Since the closure of Subic Bay Naval Base in 1992, the Subic Bay area has been re-invented as a gate-guarded playground for the rich, with golf courses, a yacht club, a casino and smart hotels. For most foreign travellers, the main appeal is the wide range of watersports, diving and tranquil beaches on offer. Subic Bay is vast, and is best thought of as four distinct areas.
The Subic Bay Freeport Zone (a tax- and duty-free zone) encompasses the old base, accessed by “gates” manned by security guards, and comprises two parts. Most of the banks, restaurants, shops and hotels are located on a small island known as the Central Business District. On the mainland to the south lie the beaches and most of the outdoor activities, theme parks and attractions.
To the north of the CBD, linked by gates and bridges across the drainage channel (the Main Gate is also known as the Magsaysay Gate), Olongapo City lies outside the Freeport Zone but is generally considered part of the Subic Bay area. It is a typical Philippine provincial town, streets crammed with stalls and smoke-belching tricycles. This is where the bus terminals are located, but you won’t spend much time here otherwise.

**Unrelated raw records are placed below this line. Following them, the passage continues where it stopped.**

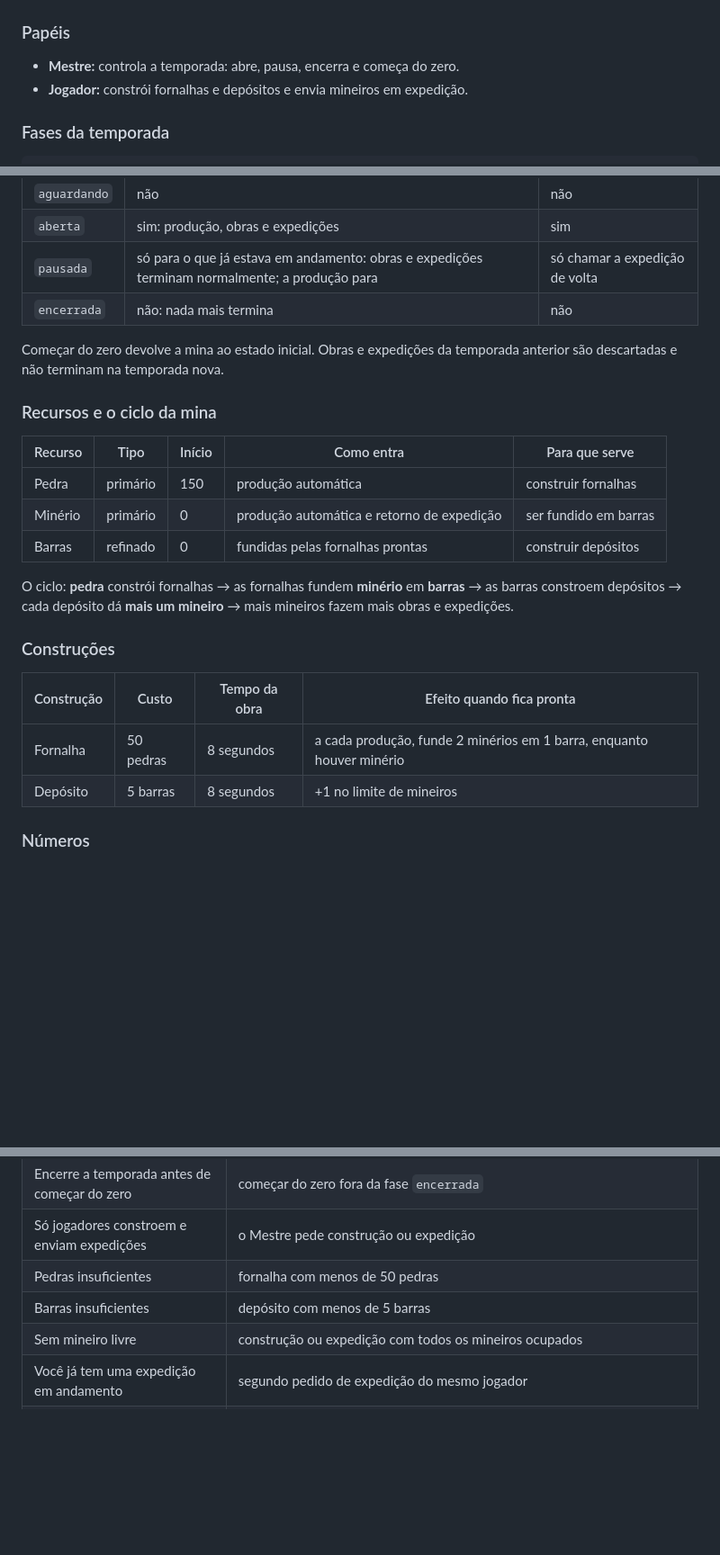
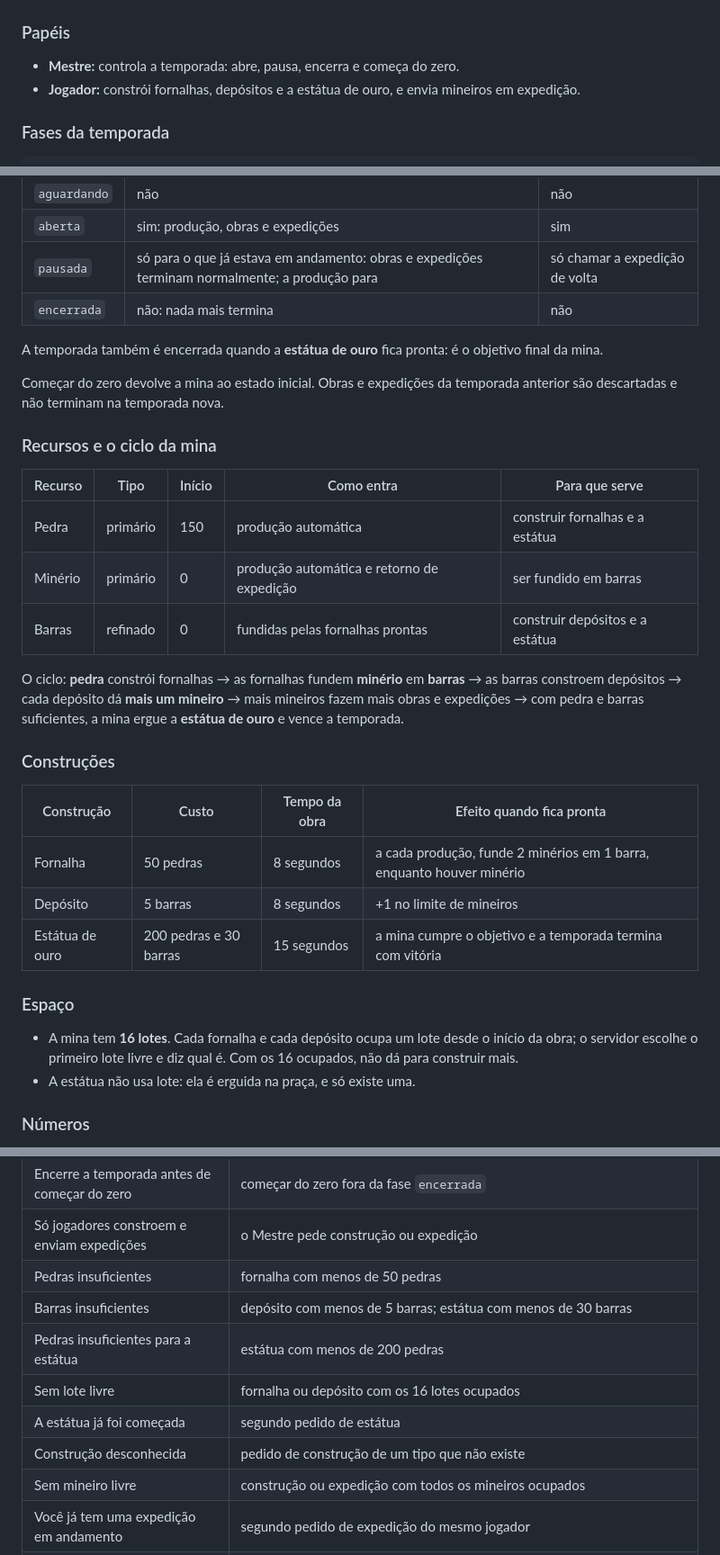
Before and after one commit to Johannmk1/lpp-trabalho01-johann-raissa, a Markdown page: docs/especificacao.md, 3 parts joined by grey strips. Shown at 90% size. Drawn GitHub-style; blank space fills up the shorter version.

Commit message:
docs: especificação dos 16 lotes e da estátua de ouro

```diff
--- a/docs/especificacao.md
+++ b/docs/especificacao.md
@@ -8,7 +8,7 @@
 ### Papéis
 
 - **Mestre:** controla a temporada: abre, pausa, encerra e começa do zero.
-- **Jogador:** constrói fornalhas e depósitos e envia mineiros em expedição.
+- **Jogador:** constrói fornalhas, depósitos e a estátua de ouro, e envia mineiros em expedição.
 
 ### Fases da temporada
 
@@ -25,17 +25,19 @@ aguardando --abrir--> aberta --pausar--> pausada --abrir--> aberta
 | `pausada` | só para o que já estava em andamento: obras e expedições terminam normalmente; a produção para | só chamar a expedição de volta |
 | `encerrada` | não: nada mais termina | não |
 
+A temporada também é encerrada quando a **estátua de ouro** fica pronta: é o objetivo final da mina.
+
 Começar do zero devolve a mina ao estado inicial. Obras e expedições da temporada anterior são descartadas e não terminam na temporada nova.
 
 ### Recursos e o ciclo da mina
 
 | Recurso | Tipo | Início | Como entra | Para que serve |
 |---|---|---|---|---|
-| Pedra | primário | 150 | produção automática | construir fornalhas |
+| Pedra | primário | 150 | produção automática | construir fornalhas e a estátua |
 | Minério | primário | 0 | produção automática e retorno de expedição | ser fundido em barras |
-| Barras | refinado | 0 | fundidas pelas fornalhas prontas | construir depósitos |
+| Barras | refinado | 0 | fundidas pelas fornalhas prontas | construir depósitos e a estátua |
 
-O ciclo: **pedra** constrói fornalhas → as fornalhas fundem **minério** em **barras** → as barras constroem depósitos → cada depósito dá **mais um mineiro** → mais mineiros fazem mais obras e expedições.
+O ciclo: **pedra** constrói fornalhas → as fornalhas fundem **minério** em **barras** → as barras constroem depósitos → cada depósito dá **mais um mineiro** → mais mineiros fazem mais obras e expedições → com pedra e barras suficientes, a mina ergue a **estátua de ouro** e vence a temporada.
 
 ### Construções
 
@@ -43,6 +45,12 @@ O ciclo: **pedra** constrói fornalhas → as fornalhas fundem **minério** em *
 |---|---|---|---|
 | Fornalha | 50 pedras | 8 segundos | a cada produção, funde 2 minérios em 1 barra, enquanto houver minério |
 | Depósito | 5 barras | 8 segundos | +1 no limite de mineiros |
+| Estátua de ouro | 200 pedras e 30 barras | 15 segundos | a mina cumpre o objetivo e a temporada termina com vitória |
+
+### Espaço
+
+- A mina tem **16 lotes**. Cada fornalha e cada depósito ocupa um lote desde o início da obra; o servidor escolhe o primeiro lote livre e diz qual é. Com os 16 ocupados, não dá para construir mais.
+- A estátua não usa lote: ela é erguida na praça, e só existe uma.
 
 ### Números
 
@@ -64,7 +72,11 @@ O ciclo: **pedra** constrói fornalhas → as fornalhas fundem **minério** em *
 | Encerre a temporada antes de começar do zero | começar do zero fora da fase `encerrada` |
 | Só jogadores constroem e enviam expedições | o Mestre pede construção ou expedição |
 | Pedras insuficientes | fornalha com menos de 50 pedras |
-| Barras insuficientes | depósito com menos de 5 barras |
+| Barras insuficientes | depósito com menos de 5 barras; estátua com menos de 30 barras |
+| Pedras insuficientes para a estátua | estátua com menos de 200 pedras |
+| Sem lote livre | fornalha ou depósito com os 16 lotes ocupados |
+| A estátua já foi começada | segundo pedido de estátua |
+| Construção desconhecida | pedido de construção de um tipo que não existe |
 | Sem mineiro livre | construção ou expedição com todos os mineiros ocupados |
 | Você já tem uma expedição em andamento | segundo pedido de expedição do mesmo jogador |
 | Você não tem expedição em andamento | pedido de retorno sem expedição (inclusive quando o prazo acabou de vencer) |
```
Also changed, not shown: other parts of docs/especificacao.md (+12 -3 lines).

Finally, around 5km north of Olongapo along the coast (also outside the Freeport Zone), Barrio Barretto is gradually shaking off its go-go bar days, though it still attracts its share of the ageing expat/Filipina “girlfriend” scene. Nearby Baloy Long Beach is a better place to crash, a laidback row of bars and hotels right on the sand.